_Aim of the exercise_
Keep only the lines of the data below that contain "Vereist", and copy them.

= Beginning of Section =

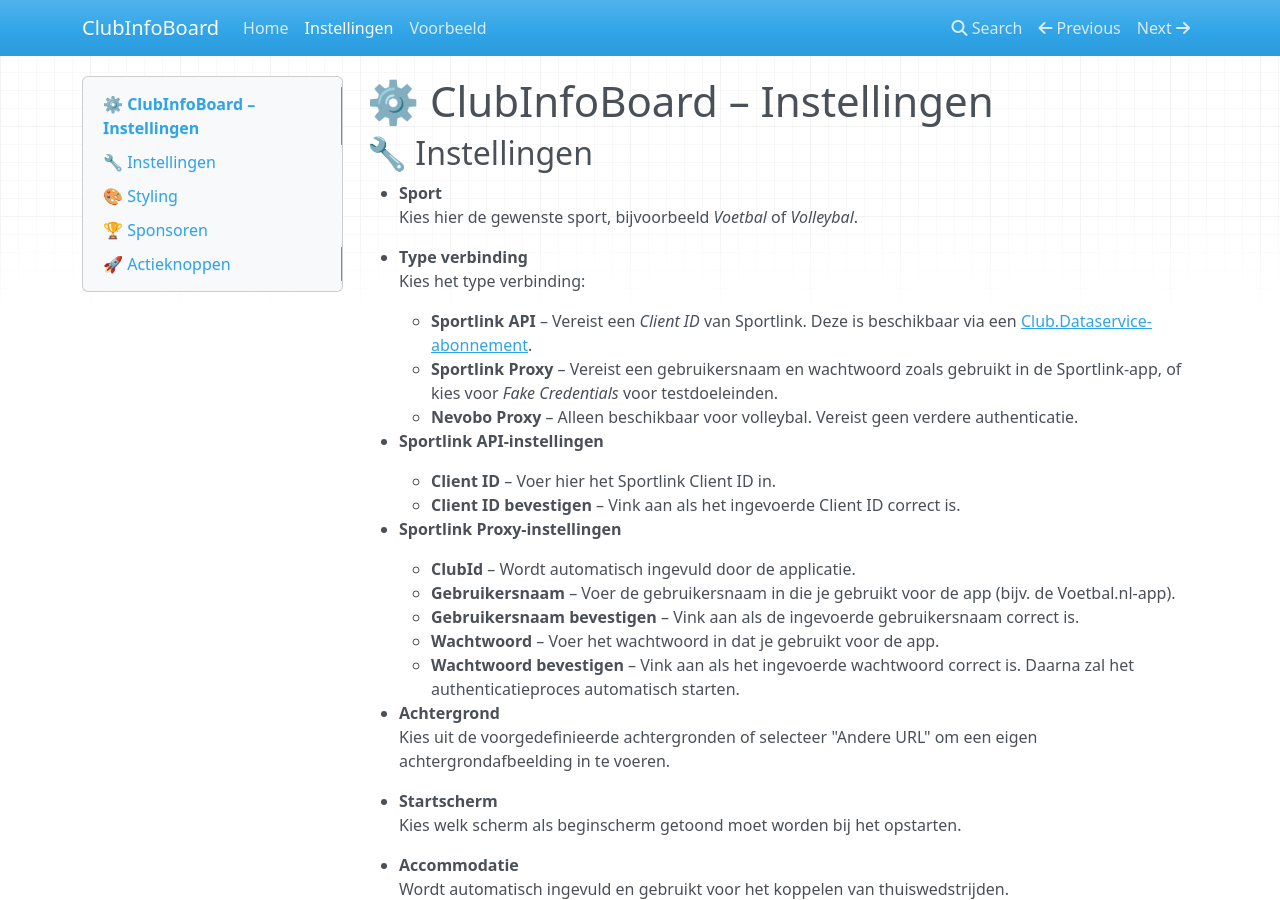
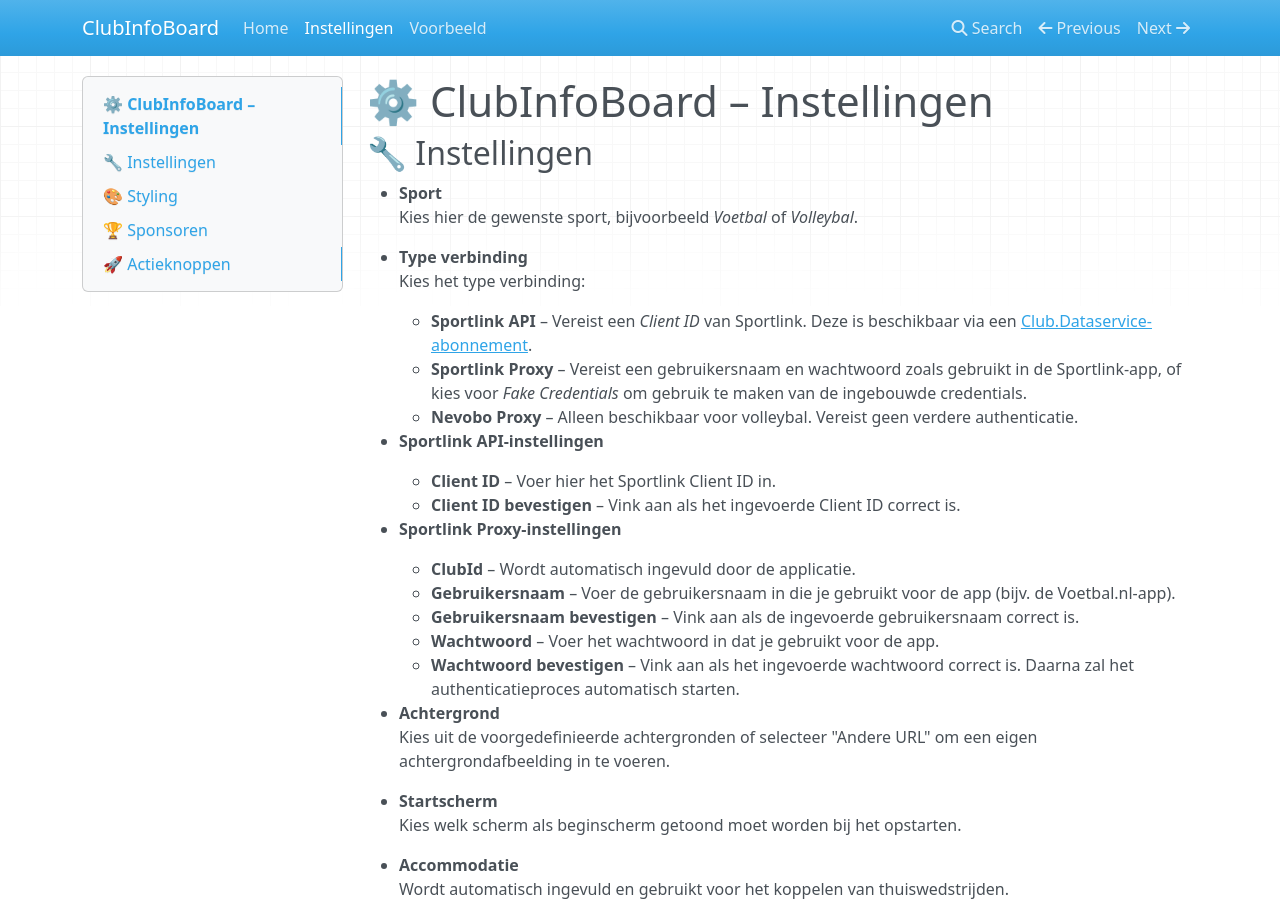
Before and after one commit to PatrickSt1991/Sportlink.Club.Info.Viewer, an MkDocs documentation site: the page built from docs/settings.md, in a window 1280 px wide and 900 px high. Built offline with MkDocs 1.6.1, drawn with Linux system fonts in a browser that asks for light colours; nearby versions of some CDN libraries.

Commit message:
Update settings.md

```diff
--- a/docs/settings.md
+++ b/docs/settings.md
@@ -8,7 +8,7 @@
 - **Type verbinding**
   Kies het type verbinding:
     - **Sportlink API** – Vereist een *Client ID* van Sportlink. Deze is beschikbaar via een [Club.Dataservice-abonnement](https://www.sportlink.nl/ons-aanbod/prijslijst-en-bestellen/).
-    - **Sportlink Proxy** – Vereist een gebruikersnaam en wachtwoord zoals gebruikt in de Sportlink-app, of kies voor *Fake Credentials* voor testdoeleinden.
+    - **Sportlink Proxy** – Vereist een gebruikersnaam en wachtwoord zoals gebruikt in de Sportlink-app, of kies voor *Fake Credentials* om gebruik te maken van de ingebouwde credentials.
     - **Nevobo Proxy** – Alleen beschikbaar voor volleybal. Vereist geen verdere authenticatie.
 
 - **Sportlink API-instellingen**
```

= End of Section =
= Beginning of Section =

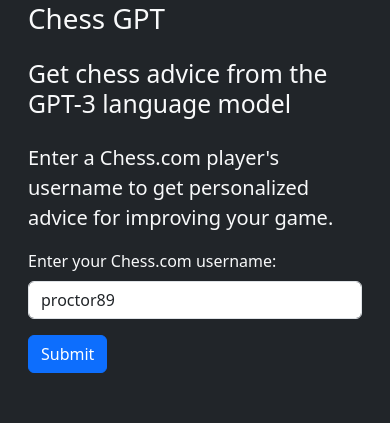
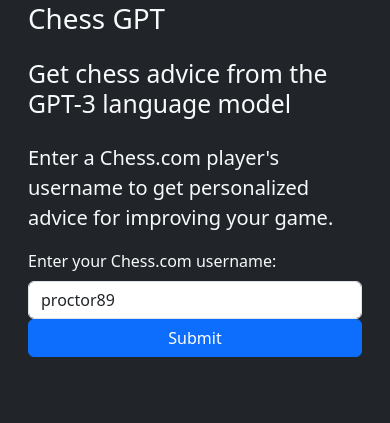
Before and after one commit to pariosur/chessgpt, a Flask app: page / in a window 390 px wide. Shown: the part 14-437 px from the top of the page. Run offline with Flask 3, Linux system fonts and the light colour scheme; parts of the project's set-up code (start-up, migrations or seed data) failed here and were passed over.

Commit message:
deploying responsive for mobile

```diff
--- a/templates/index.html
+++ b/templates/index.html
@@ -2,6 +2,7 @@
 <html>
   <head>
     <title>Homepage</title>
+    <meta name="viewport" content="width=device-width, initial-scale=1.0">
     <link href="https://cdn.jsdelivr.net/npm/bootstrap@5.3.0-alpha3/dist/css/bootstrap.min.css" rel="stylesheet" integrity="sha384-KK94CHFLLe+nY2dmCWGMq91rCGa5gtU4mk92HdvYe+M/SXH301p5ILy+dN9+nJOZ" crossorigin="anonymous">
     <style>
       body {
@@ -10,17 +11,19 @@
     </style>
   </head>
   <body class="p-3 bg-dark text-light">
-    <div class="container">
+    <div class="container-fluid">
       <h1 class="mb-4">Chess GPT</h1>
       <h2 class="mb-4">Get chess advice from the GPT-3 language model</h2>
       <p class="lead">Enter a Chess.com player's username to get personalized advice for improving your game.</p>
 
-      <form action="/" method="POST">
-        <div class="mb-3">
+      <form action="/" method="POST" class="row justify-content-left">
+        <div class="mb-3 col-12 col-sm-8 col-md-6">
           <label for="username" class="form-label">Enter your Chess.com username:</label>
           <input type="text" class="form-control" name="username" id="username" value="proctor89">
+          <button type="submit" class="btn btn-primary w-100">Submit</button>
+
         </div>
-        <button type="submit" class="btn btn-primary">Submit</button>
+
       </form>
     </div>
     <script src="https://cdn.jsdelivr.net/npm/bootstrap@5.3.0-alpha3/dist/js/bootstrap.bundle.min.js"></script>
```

= End of Section =

_Output below_
     - **Sportlink API** – Vereist een *Client ID* van Sportlink. Deze is beschikbaar via een [Club.Dataservice-abonnement](https://www.sportlink.nl/ons-aanbod/prijslijst-en-bestellen/).
-    - **Sportlink Proxy** – Vereist een gebruikersnaam en wachtwoord zoals gebruikt in de Sportlink-app, of kies voor *Fake Credentials* voor testdoeleinden.
+    - **Sportlink Proxy** – Vereist een gebruikersnaam en wachtwoord zoals gebruikt in de Sportlink-app, of kies voor *Fake Credentials* om gebruik te maken van de ingebouwde credentials.
     - **Nevobo Proxy** – Alleen beschikbaar voor volleybal. Vereist geen verdere authenticatie.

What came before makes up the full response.